__What is needed__
What lines below contain the string "algorithm"? List them all.

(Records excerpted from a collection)
* * *

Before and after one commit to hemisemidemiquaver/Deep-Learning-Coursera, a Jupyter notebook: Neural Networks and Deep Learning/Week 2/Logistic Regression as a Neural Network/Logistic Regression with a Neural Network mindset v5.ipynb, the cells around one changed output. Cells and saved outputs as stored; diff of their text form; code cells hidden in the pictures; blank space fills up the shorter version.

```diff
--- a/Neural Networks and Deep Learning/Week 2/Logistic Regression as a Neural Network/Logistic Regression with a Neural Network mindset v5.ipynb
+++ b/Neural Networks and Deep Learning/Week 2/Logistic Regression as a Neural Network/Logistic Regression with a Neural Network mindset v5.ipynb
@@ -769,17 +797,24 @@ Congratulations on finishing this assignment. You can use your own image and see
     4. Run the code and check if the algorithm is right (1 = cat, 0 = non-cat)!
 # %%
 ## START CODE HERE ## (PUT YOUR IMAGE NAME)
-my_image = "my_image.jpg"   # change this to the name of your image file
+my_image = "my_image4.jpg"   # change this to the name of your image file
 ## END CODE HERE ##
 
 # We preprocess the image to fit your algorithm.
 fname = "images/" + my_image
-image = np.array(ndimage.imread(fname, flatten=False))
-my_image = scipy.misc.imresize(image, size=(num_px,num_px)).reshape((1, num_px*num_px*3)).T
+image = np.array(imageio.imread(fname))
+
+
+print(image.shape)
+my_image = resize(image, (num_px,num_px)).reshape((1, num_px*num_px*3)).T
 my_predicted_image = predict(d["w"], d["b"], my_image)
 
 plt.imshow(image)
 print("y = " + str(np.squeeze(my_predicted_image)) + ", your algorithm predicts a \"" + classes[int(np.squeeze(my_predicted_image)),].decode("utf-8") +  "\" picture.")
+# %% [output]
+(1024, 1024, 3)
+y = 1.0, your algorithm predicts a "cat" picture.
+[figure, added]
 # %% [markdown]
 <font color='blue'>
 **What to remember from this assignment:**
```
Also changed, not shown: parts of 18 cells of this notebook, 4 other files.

* * *

__Answer to this exercise__
     4. Run the code and check if the algorithm is right (1 = cat, 0 = non-cat)!
 # We preprocess the image to fit your algorithm.
 print("y = " + str(np.squeeze(my_predicted_image)) + ", your algorithm predicts a \"" + classes[int(np.squeeze(my_predicted_image)),].decode("utf-8") +  "\" picture.")
+y = 1.0, your algorithm predicts a "cat" picture.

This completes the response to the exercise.